According to doctors, the most likely hypothesis is that HIV remission was caused by bone marrow transplantation with stem cells – from a donor naturally resistant to HIV and able to keep the infection away thanks to a rare genetic mutation – to which the patient has been subjected. After the surgery, in fact, the man he no longer had any traces of the virus in his blood. After the transplant all the tests carried out showed the same result: apparently his body is no longer able to replicate HIV.
However, despite the encouraging words of Jana Dickter, an infectious disease physician at the City of Hope National Medical Center (“We were thrilled to let him know that his HIV is in remission and that he no longer needs treatment”) , bone marrow transplants they are not the solution and will not radically change things. In fact it is “a complex procedure with potentially significant side effects. Therefore, it’s not really a suitable option for most people living with this pathology “, even if the researchers are instead working to understand how (and if) to exploit the genetic characteristic of the 66-year-old bone marrow donor, which as we have said has shown itself naturally immune to the virus.
What we have told you it is not the first case of HIV recovery. Before the 66-year-old American, there were three other people declared by doctors to be “cured”. The first case is that of Timothy Ray Brown, which occurred in 2011 and better known as the Berlin patient.

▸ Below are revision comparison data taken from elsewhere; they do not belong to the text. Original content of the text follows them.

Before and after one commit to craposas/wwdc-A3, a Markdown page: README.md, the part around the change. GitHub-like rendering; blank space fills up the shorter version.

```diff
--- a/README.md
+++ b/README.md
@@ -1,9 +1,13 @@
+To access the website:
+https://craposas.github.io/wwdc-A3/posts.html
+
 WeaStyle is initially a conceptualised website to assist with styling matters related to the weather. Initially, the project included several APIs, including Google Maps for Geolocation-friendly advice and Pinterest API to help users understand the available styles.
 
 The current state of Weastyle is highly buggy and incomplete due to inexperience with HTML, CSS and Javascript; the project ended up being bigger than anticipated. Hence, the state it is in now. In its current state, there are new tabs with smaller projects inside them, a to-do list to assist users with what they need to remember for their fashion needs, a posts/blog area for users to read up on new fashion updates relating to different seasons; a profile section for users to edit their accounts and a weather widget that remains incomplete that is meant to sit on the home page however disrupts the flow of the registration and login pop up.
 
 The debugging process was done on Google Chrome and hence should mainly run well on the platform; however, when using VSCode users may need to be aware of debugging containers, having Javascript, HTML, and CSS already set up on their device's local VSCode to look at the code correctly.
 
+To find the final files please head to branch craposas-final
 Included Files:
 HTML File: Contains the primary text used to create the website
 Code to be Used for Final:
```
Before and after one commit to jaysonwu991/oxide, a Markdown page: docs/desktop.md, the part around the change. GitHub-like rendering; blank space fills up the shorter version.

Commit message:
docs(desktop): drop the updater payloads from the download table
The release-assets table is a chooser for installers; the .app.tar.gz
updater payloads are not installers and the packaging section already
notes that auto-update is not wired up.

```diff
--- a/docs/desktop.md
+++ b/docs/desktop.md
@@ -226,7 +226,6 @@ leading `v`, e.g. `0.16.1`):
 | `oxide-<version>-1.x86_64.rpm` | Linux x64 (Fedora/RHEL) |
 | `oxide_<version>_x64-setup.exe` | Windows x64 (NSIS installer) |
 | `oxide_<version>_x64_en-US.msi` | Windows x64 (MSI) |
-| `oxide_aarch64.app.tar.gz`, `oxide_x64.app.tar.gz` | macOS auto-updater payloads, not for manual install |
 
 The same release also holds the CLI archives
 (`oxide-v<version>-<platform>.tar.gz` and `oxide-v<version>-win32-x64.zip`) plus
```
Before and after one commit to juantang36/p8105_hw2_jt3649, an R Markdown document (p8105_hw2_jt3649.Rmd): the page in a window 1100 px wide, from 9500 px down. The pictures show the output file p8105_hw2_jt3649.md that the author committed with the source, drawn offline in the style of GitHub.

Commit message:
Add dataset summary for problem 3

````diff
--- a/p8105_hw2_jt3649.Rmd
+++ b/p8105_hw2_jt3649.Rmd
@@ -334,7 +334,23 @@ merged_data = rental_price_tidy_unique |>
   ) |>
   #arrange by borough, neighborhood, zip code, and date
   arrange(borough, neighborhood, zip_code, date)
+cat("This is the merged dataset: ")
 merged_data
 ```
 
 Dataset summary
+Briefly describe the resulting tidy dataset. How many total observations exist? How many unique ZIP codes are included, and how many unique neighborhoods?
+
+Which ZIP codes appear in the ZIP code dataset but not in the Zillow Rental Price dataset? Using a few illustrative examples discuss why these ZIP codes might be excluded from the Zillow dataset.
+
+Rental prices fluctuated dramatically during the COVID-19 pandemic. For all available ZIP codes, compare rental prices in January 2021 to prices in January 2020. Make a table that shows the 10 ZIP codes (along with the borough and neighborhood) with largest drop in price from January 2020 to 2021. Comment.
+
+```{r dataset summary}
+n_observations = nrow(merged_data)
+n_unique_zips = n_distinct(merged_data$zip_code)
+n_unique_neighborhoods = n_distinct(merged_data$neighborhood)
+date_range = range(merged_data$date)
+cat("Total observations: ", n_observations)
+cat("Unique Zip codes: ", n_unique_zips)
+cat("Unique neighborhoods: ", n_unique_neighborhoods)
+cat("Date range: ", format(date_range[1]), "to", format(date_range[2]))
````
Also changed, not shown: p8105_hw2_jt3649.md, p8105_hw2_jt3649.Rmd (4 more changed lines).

It comes naturally, after reading news of this type, to ask oneself one thing: why is there still no cure or vaccine against HIV? Although studies have been going on for years, it is difficult for science to fight a virus of this type, precisely because of its characteristics. This in fact can hide in the host cell for a long time, without ever being “seen”. The fact of never being able to keep an eye on it means that it is not enough to eliminate viral particles through antibodies (as vaccines work) because the infection may not actually die. The virus integrates into the genetic heritage and changes constantly: a valid vaccine, therefore, should be able to consider and fight all these variables.
Fortunately, however, over the years life expectancy – at least in the West – for those affected by HIV has improved a lot, thanks to modern therapies. The patient can in fact lead a normal life, as long as the infection is “caught” in time and therefore allows the treatment to act. In poorer countries it is difficult for that to happen, e many people still die of AIDS or related diseases.[di Gloria Ferrari]